§ Image comparison data:
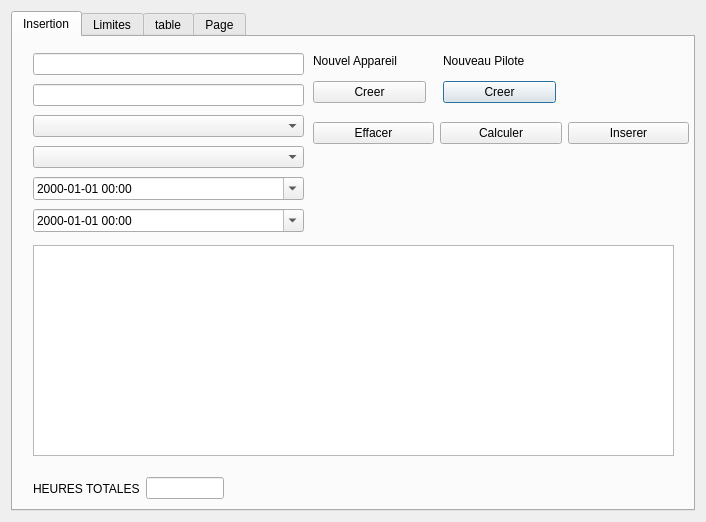
Above: TabView.ui from heliomaster/SaraaProject before the change. Below: the same form after it.
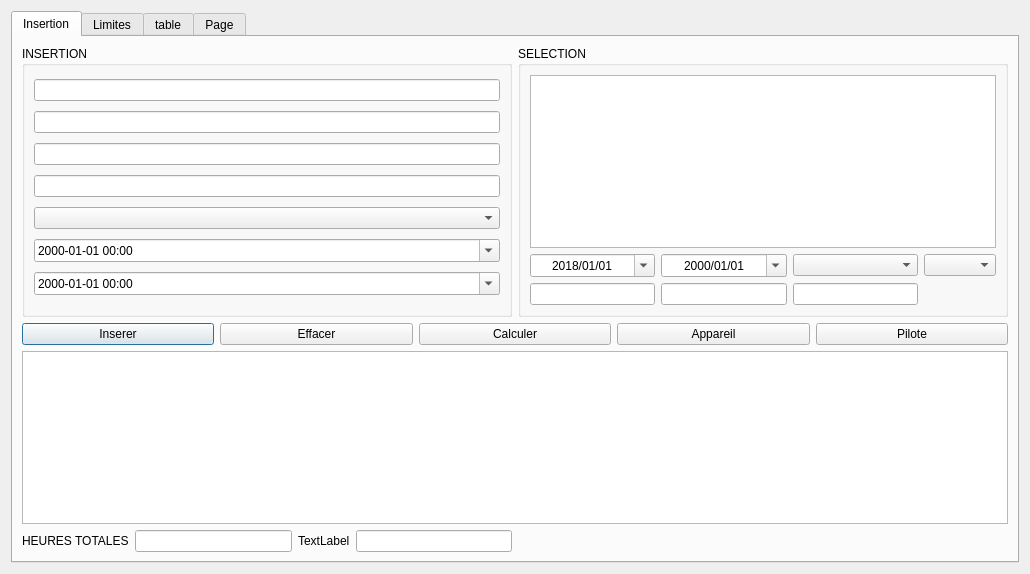
That is the form after the change.

Commit message: Layout final fenetre + Qdialogu 2 et 3 termine, insertion BDD pilot et avion effectué

The edit to the form file:
```diff
--- a/TabView.ui
+++ b/TabView.ui
@@ -6,8 +6,8 @@
    <rect>
     <x>0</x>
     <y>0</y>
-    <width>706</width>
-    <height>522</height>
+    <width>1030</width>
+    <height>574</height>
    </rect>
   </property>
   <property name="windowTitle">
@@ -32,55 +32,16 @@
       <attribute name="title">
        <string>Insertion</string>
       </attribute>
-      <widget class="QTableView" name="tableView">
-       <property name="geometry">
-        <rect>
-         <x>20</x>
-         <y>208</y>
-         <width>641</width>
-         <height>211</height>
-        </rect>
-       </property>
-      </widget>
-      <widget class="QWidget" name="layoutWidget">
-       <property name="geometry">
-        <rect>
-         <x>430</x>
-         <y>10</y>
-         <width>113</width>
-         <height>56</height>
-        </rect>
-       </property>
-       <layout class="QVBoxLayout" name="verticalLayout_11">
-        <item>
-         <widget class="QLabel" name="label">
-          <property name="text">
-           <string>Nouveau Pilote</string>
-          </property>
-          <property name="buddy">
-           <cstring>enter_new_pilot</cstring>
-          </property>
-         </widget>
-        </item>
-        <item>
-         <widget class="QPushButton" name="enter_new_pilot">
-          <property name="text">
-           <string>Creer</string>
-          </property>
-         </widget>
-        </item>
-       </layout>
-      </widget>
-      <widget class="QWidget" name="layoutWidget">
-       <property name="geometry">
-        <rect>
-         <x>300</x>
-         <y>80</y>
-         <width>376</width>
-         <height>32</height>
-        </rect>
-       </property>
+      <layout class="QGridLayout" name="gridLayout_3">
+       <item row="1" column="0" colspan="2">
        <layout class="QHBoxLayout" name="horizontalLayout">
+         <item>
+          <widget class="QPushButton" name="insert_data">
+           <property name="text">
+            <string>Inserer</string>
+           </property>
+          </widget>
+         </item>
         <item>
          <widget class="QPushButton" name="Effacer">
           <property name="text">
@@ -99,37 +60,138 @@
          </widget>
         </item>
         <item>
-         <widget class="QPushButton" name="insert_data">
+          <widget class="QPushButton" name="enter_new_AC">
           <property name="text">
-           <string>Inserer</string>
+            <string>Appareil</string>
+           </property>
+          </widget>
+         </item>
+         <item>
+          <widget class="QPushButton" name="enter_new_pilot">
+           <property name="toolTip">
+            <string>&lt;html&gt;&lt;head/&gt;&lt;body&gt;&lt;p align=&quot;center&quot;&gt;&lt;span style=&quot; font-size:14pt; font-style:italic;&quot;&gt;Permet de creer un nouveau Pilote et de l'inserer dans la base de donnée&lt;/span&gt;&lt;/p&gt;&lt;/body&gt;&lt;/html&gt;</string>
+           </property>
+           <property name="text">
+            <string>Pilote</string>
           </property>
          </widget>
         </item>
        </layout>
-      </widget>
-      <widget class="QWidget" name="layoutWidget">
-       <property name="geometry">
-        <rect>
-         <x>20</x>
-         <y>13</y>
-         <width>271</width>
-         <height>186</height>
-        </rect>
-       </property>
-       <layout class="QVBoxLayout" name="verticalLayout_3">
-        <item>
-         <widget class="QLineEdit" name="lineEdit_pilote"/>
-        </item>
-        <item>
-         <widget class="QLineEdit" name="lineEdit_avion"/>
-        </item>
-        <item>
+       </item>
+       <item row="2" column="0" colspan="2">
+        <widget class="QTableView" name="tableView"/>
+       </item>
+       <item row="0" column="1">
+        <widget class="QGroupBox" name="groupBox_4">
+         <property name="title">
+          <string>SELECTION</string>
+         </property>
+         <layout class="QGridLayout" name="gridLayout">
+          <item row="1" column="2">
          <widget class="QComboBox" name="comboBox_pilote"/>
         </item>
-        <item>
+          <item row="0" column="0" colspan="4">
+           <widget class="QTableView" name="tableView_3"/>
+          </item>
+          <item row="1" column="3">
          <widget class="QComboBox" name="comboBox_pilote2"/>
         </item>
-        <item>
+          <item row="1" column="0">
+           <widget class="QDateEdit" name="dateEdit">
+            <property name="alignment">
+             <set>Qt::AlignCenter</set>
+            </property>
+            <property name="buttonSymbols">
+             <enum>QAbstractSpinBox::PlusMinus</enum>
+            </property>
+            <property name="date">
+             <date>
+              <year>2018</year>
+              <month>1</month>
+              <day>1</day>
+             </date>
+            </property>
+            <property name="maximumDateTime">
+             <datetime>
+              <hour>23</hour>
+              <minute>59</minute>
+              <second>59</second>
+              <year>7999</year>
+              <month>12</month>
+              <day>30</day>
+             </datetime>
+            </property>
+            <property name="maximumTime">
+             <time>
+              <hour>23</hour>
+              <minute>59</minute>
+              <second>59</second>
+             </time>
+            </property>
+            <property name="displayFormat">
+             <string>yyyy/MM/dd</string>
+            </property>
+            <property name="calendarPopup">
+             <bool>true</bool>
+            </property>
+            <property name="timeSpec">
+             <enum>Qt::UTC</enum>
+            </property>
+           </widget>
+          </item>
+          <item row="1" column="1">
+           <widget class="QDateEdit" name="dateEdit_2">
+            <property name="alignment">
+             <set>Qt::AlignCenter</set>
+            </property>
+            <property name="buttonSymbols">
+             <enum>QAbstractSpinBox::UpDownArrows</enum>
+            </property>
+            <property name="displayFormat">
+             <string>yyyy/MM/dd</string>
+            </property>
+            <property name="calendarPopup">
+             <bool>true</bool>
+            </property>
+            <property name="timeSpec">
+             <enum>Qt::UTC</enum>
+            </property>
+           </widget>
+          </item>
+          <item row="2" column="0">
+           <widget class="QLineEdit" name="lineEdit"/>
+          </item>
+          <item row="2" column="1">
+           <widget class="QLineEdit" name="lineEdit_2"/>
+          </item>
+          <item row="2" column="2">
+           <widget class="QLineEdit" name="lineEdit_4"/>
+          </item>
+         </layout>
+        </widget>
+       </item>
+       <item row="0" column="0">
+        <widget class="QGroupBox" name="groupBox_3">
+         <property name="title">
+          <string>INSERTION</string>
+         </property>
+         <layout class="QGridLayout" name="gridLayout_2">
+          <item row="0" column="0">
+           <widget class="QLineEdit" name="lineEdit_pilote"/>
+          </item>
+          <item row="1" column="0">
+           <widget class="QLineEdit" name="lineEdit_pilote2"/>
+          </item>
+          <item row="2" column="0">
+           <widget class="QLineEdit" name="lineEdit_pax1"/>
+          </item>
+          <item row="3" column="0">
+           <widget class="QLineEdit" name="lineEdit_pax2"/>
+          </item>
+          <item row="4" column="0">
+           <widget class="QComboBox" name="comboBox_avion"/>
+          </item>
+          <item row="5" column="0">
          <widget class="QDateTimeEdit" name="dateTimeEdit">
           <property name="displayFormat">
            <string>yyyy-MM-dd HH:mm</string>
@@ -142,7 +204,7 @@
           </property>
          </widget>
         </item>
-        <item>
+          <item row="6" column="0">
          <widget class="QDateTimeEdit" name="dateTimeEdit_2">
           <property name="displayFormat">
            <string>yyyy-MM-dd HH:mm</string>
@@ -157,44 +219,8 @@
         </item>
        </layout>
       </widget>
-      <widget class="QWidget" name="layoutWidget">
-       <property name="geometry">
-        <rect>
-         <x>300</x>
-         <y>10</y>
-         <width>113</width>
-         <height>56</height>
-        </rect>
-       </property>
-       <layout class="QVBoxLayout" name="verticalLayout_10">
-        <item>
-         <widget class="QLabel" name="label_New_AC">
-          <property name="text">
-           <string>Nouvel Appareil</string>
-          </property>
-          <property name="buddy">
-           <cstring>enter_new_AC</cstring>
-          </property>
-         </widget>
-        </item>
-        <item>
-         <widget class="QPushButton" name="enter_new_AC">
-          <property name="text">
-           <string>Creer</string>
-          </property>
-         </widget>
-        </item>
-       </layout>
-      </widget>
-      <widget class="QWidget" name="">
-       <property name="geometry">
-        <rect>
-         <x>20</x>
-         <y>440</y>
-         <width>191</width>
-         <height>23</height>
-        </rect>
-       </property>
+       </item>
+       <item row="3" column="0">
        <layout class="QHBoxLayout" name="horizontalLayout_2">
         <item>
          <widget class="QLabel" name="label_2">
@@ -210,8 +236,22 @@
           </property>
          </widget>
         </item>
-       </layout>
-      </widget>
+         <item>
+          <widget class="QLabel" name="label">
+           <property name="text">
+            <string>TextLabel</string>
+           </property>
+           <property name="buddy">
+            <cstring>lineEdit_3</cstring>
+           </property>
+          </widget>
+         </item>
+         <item>
+          <widget class="QLineEdit" name="lineEdit_3"/>
+         </item>
+        </layout>
+       </item>
+      </layout>
      </widget>
      <widget class="QWidget" name="Limites">
       <attribute name="title">
@@ -238,7 +278,7 @@
           <widget class="QComboBox" name="comboBox_avions"/>
           <widget class="QLineEdit" name="lineEdit_avion_2"/>
          </widget>
-         <widget class="QWidget" name="">
+         <widget class="QWidget" name="layoutWidget">
           <property name="geometry">
            <rect>
             <x>20</x>
```
Left out of the diff: 65 changed lines with no effect on the pictures. Lines whose indentation alone changed are shown as unchanged. The commit also changes 9 other files.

§ Work instruction: Check the data line by line and report how many lines contain "QLineEdit" as a word or string, giving nothing besides the number.

§ Answer to the exercise: 11